After a night's sleep, I will be more easily able to empathize with the neighbors across the lake who saw us and were startled. (This is probably...not typical behavior in rural New Hampshire. And while we'd received university permission to use the lake for our mikveh, we hadn't realized that people across the lake or out on boats would be able to see us and would be alarmed.) In the moment of the mikveh, I'm caught between amusement and frustration. But I do my best to shake the frustration off. The waters are still warm, and the smiling faces of my sisters are still sweet, and Shabbat is still on the way.
I reflect on the week now ending, and immerse four times, one for each of the Four Worlds. Each time as I inhale, close my eyes, and go under, I can feel my hair floating up and then following me down. I can feel the warm swirl of lake waters around my body. When I come up, renewed and reborn, the world is bright and gleaming.
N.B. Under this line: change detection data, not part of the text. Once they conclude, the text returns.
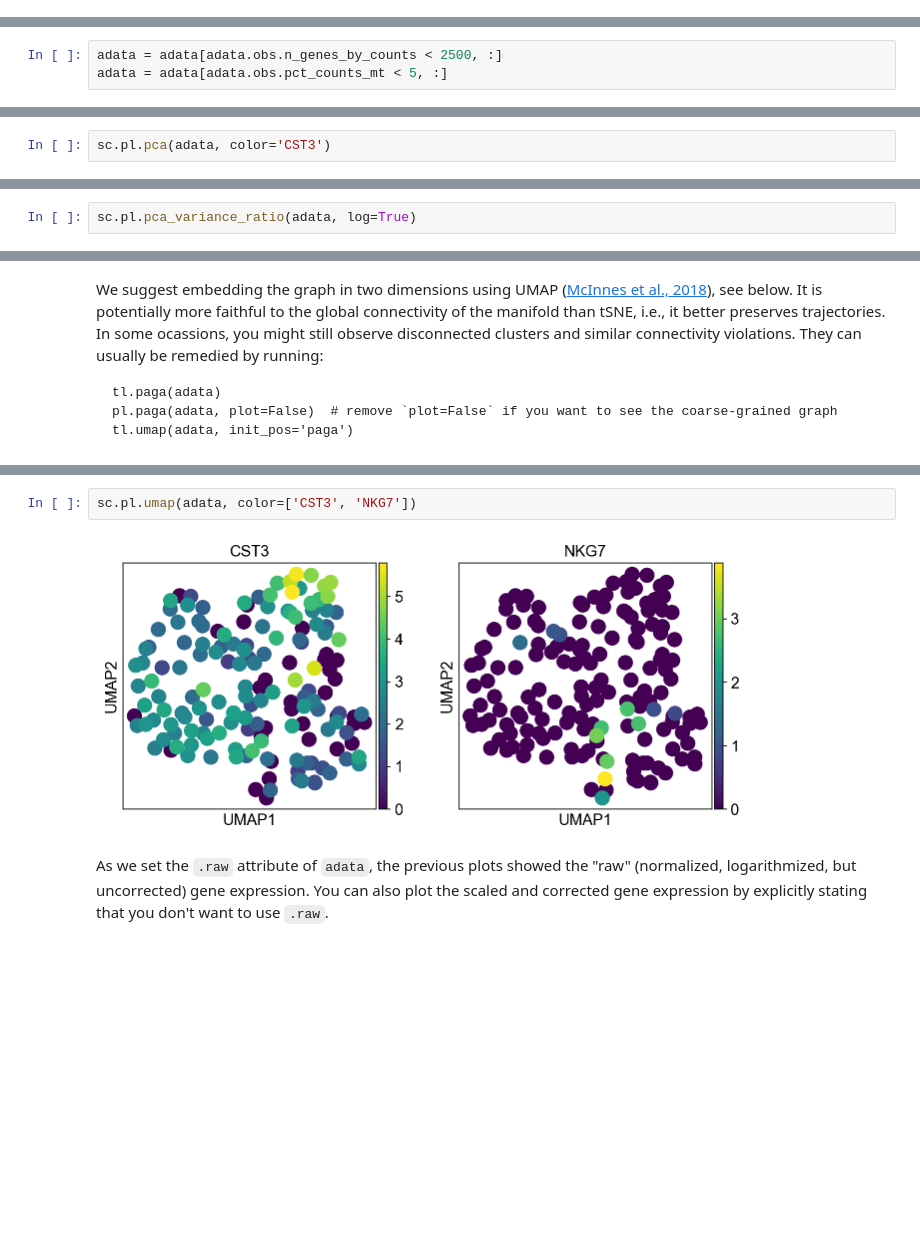
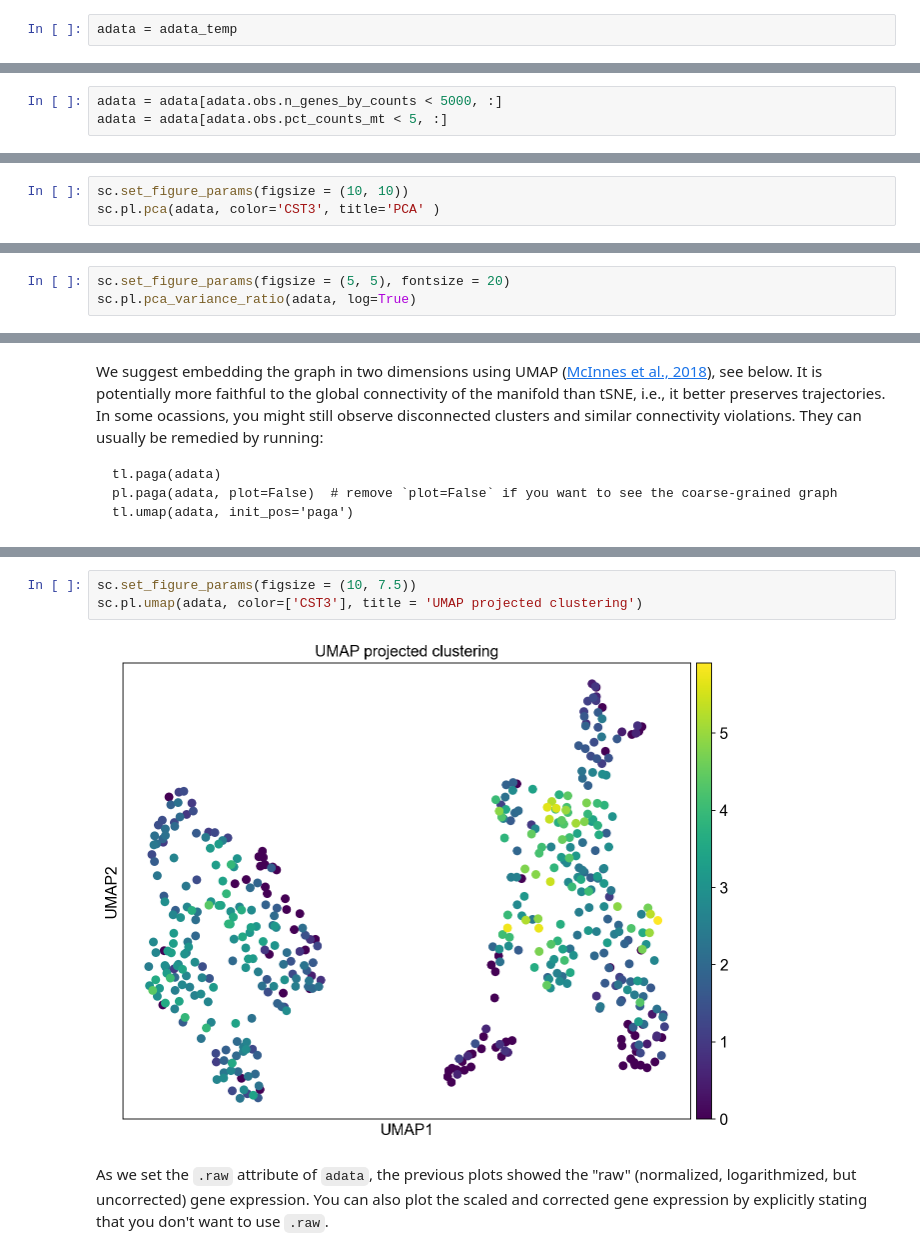
Before and after one commit to dmj6288/scDATA_Analysis, a Jupyter notebook: 2k_glioblastoma_cells.ipynb, the cells around one changed output, grey strips where cells are left out. Cells and saved outputs as stored; diff of their text form; blank space fills up the shorter version.

```diff
--- a/2k_glioblastoma_cells.ipynb
+++ b/2k_glioblastoma_cells.ipynb
@@ -120,0 +133,2 @@ Actually do the filtering by slicing the `AnnData` object.
+# %%
+adata = adata_temp
@@ -121,5 +150,5 @@ Actually do the filtering by slicing the `AnnData` object.
 # %%
-adata = adata[adata.obs.n_genes_by_counts < 2500, :]
+adata = adata[adata.obs.n_genes_by_counts < 5000, :]
 adata = adata[adata.obs.pct_counts_mt < 5, :]
 # %% [markdown]
 Total-count normalize (library-size correct) the data matrix $\mathbf{X}$ to 10,000 reads per cell, so that counts become comparable among cells.
@@ -206,5 +235,6 @@ computing PCA
 # %% [markdown]
 We can make a scatter plot in the PCA coordinates, but we will not use that later on.
 # %%
-sc.pl.pca(adata, color='CST3')
+sc.set_figure_params(figsize = (10, 10))
+sc.pl.pca(adata, color='CST3', title='PCA' )
 # %% [output]
@@ -212,5 +242,6 @@ sc.pl.pca(adata, color='CST3')
 # %% [markdown]
 Let us inspect the contribution of single PCs to the total variance in the data. This gives us information about how many PCs we should consider in order to compute the neighborhood relations of cells, e.g. used in the clustering function  `sc.tl.louvain()` or tSNE `sc.tl.tsne()`. In our experience, often a rough estimate of the number of PCs does fine.
 # %%
+sc.set_figure_params(figsize = (5, 5), fontsize = 20)
 sc.pl.pca_variance_ratio(adata, log=True)
 # %% [output]
@@ -263,7 +304,8 @@ computing UMAP
 # %%
-sc.pl.umap(adata, color=['CST3', 'NKG7'])
+sc.set_figure_params(figsize = (10, 7.5))
+sc.pl.umap(adata, color=['CST3'], title = 'UMAP projected clustering')
 # %% [output]
-[figure, old version]
+[figure, new version]
 # %% [markdown]
 As we set the `.raw` attribute of `adata`, the previous plots showed the "raw" (normalized, logarithmized, but uncorrected) gene expression. You can also plot the scaled and corrected gene expression by explicitly stating that you don't want to use `.raw`.
 # %% [markdown]
```
Also changed, not shown: parts of 22 cells of this notebook.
And when we are done, the chanting breaks out. We sing the chant written for mikveh at the old Elat Chayyim: "Woman I am, spirit I am, I am the Infinite within my soul, I've got no beginning and I've got no end, oh, yes I am!" We emerge from the waters whooping and dripping, sparkling with the anticipation of Shabbat, our foretaste of the world to come. As we are hastily clothing ourselves, kohenet and rabbinic student Annie Gilbert leads us in singing "You are the body of Shekhinah, you are the body of Shekhinah," and we turn to each other and sing the words to each other and beam.
With my dear friend Deb, post-mikveh, before Shabbat.
Later that evening, in the big tent, as we sing and dance and leap and clap to welcome the Shabbat Bride into our midst, I look around the room. I am wearing silvery glitter sprinkled over my face and torso, a manifestation of the internal sparkle bestowed by our mikveh. As I look around the tent, as we welcome Shabbat, I see my holy mikveh sisters, in all of our beauty, and I can't help but smile.
Immersing with intention: creating mikveh experience beyond the mikveh, my post on the Mayyim Hayyim blog from 2011.
Six tastes of Ruach ha-Aretz, posted here in 2010 (the fifth vignette is a mikveh story.)